Offering a four-year program for a Bachelor’s of Fine Arts and a two year program for an Associates degree, the curriculum gives students the opportunity to learn from the best and be surrounded by the best. You can click here for a description on the following courses:

Foundation Year

  •  Drawing Fundamentals
  •  2D Design
  •  3D Design
  •  Digital Design
  •  Laboratory
  •  Critical Reading & Writing
  •  Perspectives in World Art & Design

Sophomore Year

  •  Design Studio
  •  Representation & Analysis I & II
  •  Elements of Space, Tectonics & Surface
  •  Materiality: Methods & Intentions
  •  History of World Architecture & Design I & II
  •  Introduction to Design Studies
  •  University Lecture Elective

Junior Year

  •  Design Studio
  •  Program: Concept & Representation
  •  Critical Studies in Design I & II
  •  Concentration Elective
  •  Art History/Design Studies Elective
  •  University Lecture Elective

Senior Year

  •  Design Studio
  •  Portfolio Preparation
  •  Detail/Product/Furniture Design
  •  Concentration Elective
  •  Senior Seminar
  •  Advanced Art History/Design Studies Elective
  •  Liberal Arts Elective

Located in Union Square, where the East Village meets the West Village, the school is in the center of it all. Recently, the interior design department has undergone a major renovation. Shashi Caan has become the head of the department. A new materials library, courtesy of the Donghia Foundation, and work studio have been created. Additionally, in this past year an IDeas Lecture Series (Interior Design educational advancement) has been initiated. The series focuses on innovation in interior design and the political/social affects of design.

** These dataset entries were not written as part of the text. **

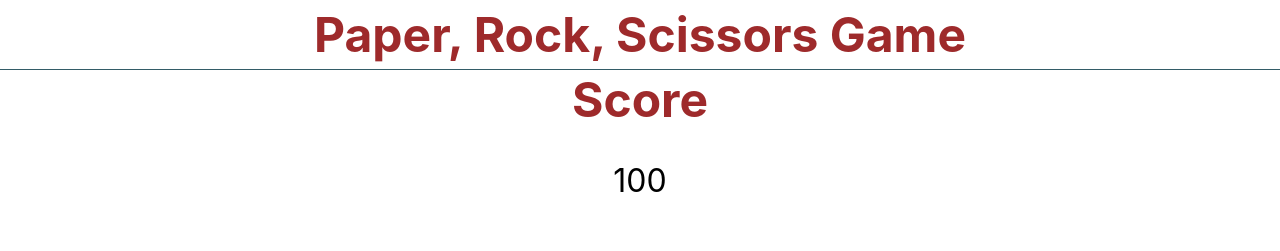
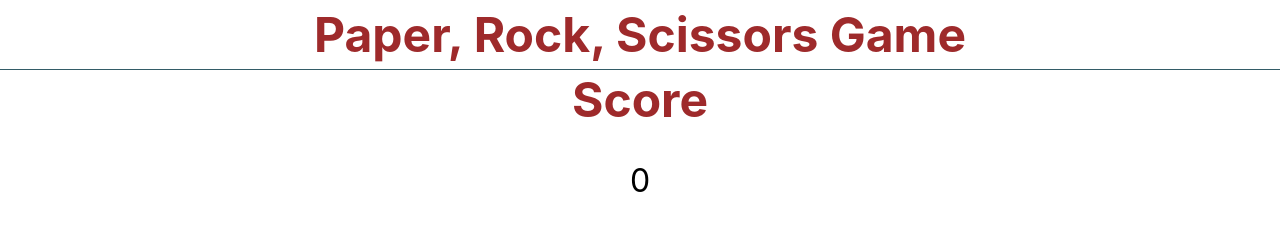
Before and after one commit to jcsmileyjr/rocks-paper-scissors, a React (Create React App) app: page / in a window 1280 px wide. Shown: the top 251 px of the page. Built offline with nearby package versions, Linux system fonts and the light colour scheme.

Commit message:
Score functionality

```diff
--- a/src/App.js
+++ b/src/App.js
@@ -9,6 +9,7 @@ function App() {
   const [playerChoice, setPlayerChoice] = useState("");
   const [showGameSummery, setGameSummery] = useState(false);
   const [gameResults, setGameResults] = useState("");
+  const [score, setScore] = useState(0);
 
   const getPlayerchoice = (choice) => {
     setPlayerChoice(choice);
@@ -37,12 +38,15 @@ function App() {
     }else if(playerChoice === "Rock" && computerChoice === "Scissors"){
       results.playerSummary = "Win";
       results.computerSummary = "Lose";
+      setScore(score + 10);
     }else if(playerChoice === "Scissors" && computerChoice === "Paper"){
       results.playerSummary = "Win";
       results.computerSummary = "Lose";
+      setScore(score + 10);
     }else if(playerChoice === "Paper" && computerChoice === "Rock"){
       results.playerSummary = "Win";
       results.computerSummary = "Lose";
+      setScore(score + 10);
     }else{
       results.playerSummary = "Lose";
       results.computerSummary = "Win";
@@ -56,7 +60,7 @@ function App() {
     <div className="App">
       <Title />
       <main>
-        <Score score={100} />
+        <Score score={score} />
         {!showGameSummery  &&
           <GameArea getPlayerchoice={getPlayerchoice} play={determineWinner} />
         }
```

Class sizes tend to be small and intimate – around 20 students in each class – allowing for more one-on-one interaction between student and professor. To top it all off, optional semesters can be taken at affiliate schools in Paris, Japan and Korea.

Housing is also very important, and I would encourage first-year students to take advantage of the dormitories, which are located in various areas of Greenwich Village and in the Financial District. They are great places to meet other students and to help you get used to the city, where there is so much fun to be had!

Now, let me tell you about my experiences – some of the best times in my life – and possibly give you some good advice along the way.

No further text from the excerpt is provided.